START Records to use
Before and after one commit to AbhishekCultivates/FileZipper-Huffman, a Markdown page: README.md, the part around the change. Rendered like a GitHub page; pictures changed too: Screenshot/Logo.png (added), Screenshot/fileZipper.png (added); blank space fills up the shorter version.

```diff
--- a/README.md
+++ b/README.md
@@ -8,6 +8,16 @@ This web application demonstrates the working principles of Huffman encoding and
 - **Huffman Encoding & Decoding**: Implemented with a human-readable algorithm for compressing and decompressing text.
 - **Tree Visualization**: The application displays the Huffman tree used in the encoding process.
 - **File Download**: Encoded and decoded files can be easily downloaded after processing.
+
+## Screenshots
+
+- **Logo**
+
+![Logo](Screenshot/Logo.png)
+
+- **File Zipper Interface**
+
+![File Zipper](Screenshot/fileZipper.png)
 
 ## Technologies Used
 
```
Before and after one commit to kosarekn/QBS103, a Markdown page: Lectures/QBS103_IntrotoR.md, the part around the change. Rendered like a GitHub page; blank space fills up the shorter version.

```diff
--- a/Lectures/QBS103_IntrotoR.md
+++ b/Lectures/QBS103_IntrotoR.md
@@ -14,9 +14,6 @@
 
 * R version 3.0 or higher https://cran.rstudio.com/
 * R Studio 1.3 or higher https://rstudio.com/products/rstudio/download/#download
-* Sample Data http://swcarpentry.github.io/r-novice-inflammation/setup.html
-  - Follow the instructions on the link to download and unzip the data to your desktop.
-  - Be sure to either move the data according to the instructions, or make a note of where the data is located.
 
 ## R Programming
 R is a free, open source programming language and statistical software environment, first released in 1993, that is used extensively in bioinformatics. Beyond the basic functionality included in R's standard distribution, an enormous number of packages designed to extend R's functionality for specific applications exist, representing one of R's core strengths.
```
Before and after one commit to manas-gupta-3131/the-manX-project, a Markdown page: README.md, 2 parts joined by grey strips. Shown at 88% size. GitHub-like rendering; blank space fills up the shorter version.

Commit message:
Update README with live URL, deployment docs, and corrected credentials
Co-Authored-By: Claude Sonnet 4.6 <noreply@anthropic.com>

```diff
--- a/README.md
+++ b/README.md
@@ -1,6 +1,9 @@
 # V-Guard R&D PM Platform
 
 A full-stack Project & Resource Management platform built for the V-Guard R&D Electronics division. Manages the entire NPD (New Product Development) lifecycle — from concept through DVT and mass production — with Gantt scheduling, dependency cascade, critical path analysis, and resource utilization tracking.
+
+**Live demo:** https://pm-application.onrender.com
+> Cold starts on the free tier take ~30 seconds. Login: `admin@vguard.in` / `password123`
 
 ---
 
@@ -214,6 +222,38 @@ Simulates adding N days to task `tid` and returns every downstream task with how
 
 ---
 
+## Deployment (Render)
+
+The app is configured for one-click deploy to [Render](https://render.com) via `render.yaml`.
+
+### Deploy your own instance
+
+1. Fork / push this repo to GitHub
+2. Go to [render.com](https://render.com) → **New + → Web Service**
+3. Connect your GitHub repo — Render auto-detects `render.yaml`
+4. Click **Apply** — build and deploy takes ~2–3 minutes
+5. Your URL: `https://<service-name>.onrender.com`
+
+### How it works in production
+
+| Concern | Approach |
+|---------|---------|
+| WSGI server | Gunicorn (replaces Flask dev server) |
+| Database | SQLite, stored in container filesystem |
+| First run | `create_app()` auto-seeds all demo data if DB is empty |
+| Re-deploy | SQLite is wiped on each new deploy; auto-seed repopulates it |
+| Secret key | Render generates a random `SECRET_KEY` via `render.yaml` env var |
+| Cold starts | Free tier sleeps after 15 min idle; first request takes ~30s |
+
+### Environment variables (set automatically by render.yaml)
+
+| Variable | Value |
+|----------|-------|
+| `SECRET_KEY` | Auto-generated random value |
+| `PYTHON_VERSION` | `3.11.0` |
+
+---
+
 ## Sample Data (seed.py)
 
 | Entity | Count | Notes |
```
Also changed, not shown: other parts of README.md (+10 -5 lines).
END Records to use
Aim of the exercise: Restate the records from above exactly as they read.

Reply:
Before and after one commit to AbhishekCultivates/FileZipper-Huffman, a Markdown page: README.md, the part around the change. Rendered like a GitHub page; pictures changed too: Screenshot/Logo.png (added), Screenshot/fileZipper.png (added); blank space fills up the shorter version.

```diff
--- a/README.md
+++ b/README.md
@@ -8,6 +8,16 @@ This web application demonstrates the working principles of Huffman encoding and
 - **Huffman Encoding & Decoding**: Implemented with a human-readable algorithm for compressing and decompressing text.
 - **Tree Visualization**: The application displays the Huffman tree used in the encoding process.
 - **File Download**: Encoded and decoded files can be easily downloaded after processing.
+
+## Screenshots
+
+- **Logo**
+
+![Logo](Screenshot/Logo.png)
+
+- **File Zipper Interface**
+
+![File Zipper](Screenshot/fileZipper.png)
 
 ## Technologies Used
 
```
Before and after one commit to kosarekn/QBS103, a Markdown page: Lectures/QBS103_IntrotoR.md, the part around the change. Rendered like a GitHub page; blank space fills up the shorter version.

```diff
--- a/Lectures/QBS103_IntrotoR.md
+++ b/Lectures/QBS103_IntrotoR.md
@@ -14,9 +14,6 @@
 
 * R version 3.0 or higher https://cran.rstudio.com/
 * R Studio 1.3 or higher https://rstudio.com/products/rstudio/download/#download
-* Sample Data http://swcarpentry.github.io/r-novice-inflammation/setup.html
-  - Follow the instructions on the link to download and unzip the data to your desktop.
-  - Be sure to either move the data according to the instructions, or make a note of where the data is located.
 
 ## R Programming
 R is a free, open source programming language and statistical software environment, first released in 1993, that is used extensively in bioinformatics. Beyond the basic functionality included in R's standard distribution, an enormous number of packages designed to extend R's functionality for specific applications exist, representing one of R's core strengths.
```
Before and after one commit to manas-gupta-3131/the-manX-project, a Markdown page: README.md, 2 parts joined by grey strips. Shown at 88% size. GitHub-like rendering; blank space fills up the shorter version.

Commit message:
Update README with live URL, deployment docs, and corrected credentials
Co-Authored-By: Claude Sonnet 4.6 <noreply@anthropic.com>

```diff
--- a/README.md
+++ b/README.md
@@ -1,6 +1,9 @@
 # V-Guard R&D PM Platform
 
 A full-stack Project & Resource Management platform built for the V-Guard R&D Electronics division. Manages the entire NPD (New Product Development) lifecycle — from concept through DVT and mass production — with Gantt scheduling, dependency cascade, critical path analysis, and resource utilization tracking.
+
+**Live demo:** https://pm-application.onrender.com
+> Cold starts on the free tier take ~30 seconds. Login: `admin@vguard.in` / `password123`
 
 ---
 
@@ -214,6 +222,38 @@ Simulates adding N days to task `tid` and returns every downstream task with how
 
 ---
 
+## Deployment (Render)
+
+The app is configured for one-click deploy to [Render](https://render.com) via `render.yaml`.
+
+### Deploy your own instance
+
+1. Fork / push this repo to GitHub
+2. Go to [render.com](https://render.com) → **New + → Web Service**
+3. Connect your GitHub repo — Render auto-detects `render.yaml`
+4. Click **Apply** — build and deploy takes ~2–3 minutes
+5. Your URL: `https://<service-name>.onrender.com`
+
+### How it works in production
+
+| Concern | Approach |
+|---------|---------|
+| WSGI server | Gunicorn (replaces Flask dev server) |
+| Database | SQLite, stored in container filesystem |
+| First run | `create_app()` auto-seeds all demo data if DB is empty |
+| Re-deploy | SQLite is wiped on each new deploy; auto-seed repopulates it |
+| Secret key | Render generates a random `SECRET_KEY` via `render.yaml` env var |
+| Cold starts | Free tier sleeps after 15 min idle; first request takes ~30s |
+
+### Environment variables (set automatically by render.yaml)
+
+| Variable | Value |
+|----------|-------|
+| `SECRET_KEY` | Auto-generated random value |
+| `PYTHON_VERSION` | `3.11.0` |
+
+---
+
 ## Sample Data (seed.py)
 
 | Entity | Count | Notes |
```
Also changed, not shown: other parts of README.md (+10 -5 lines).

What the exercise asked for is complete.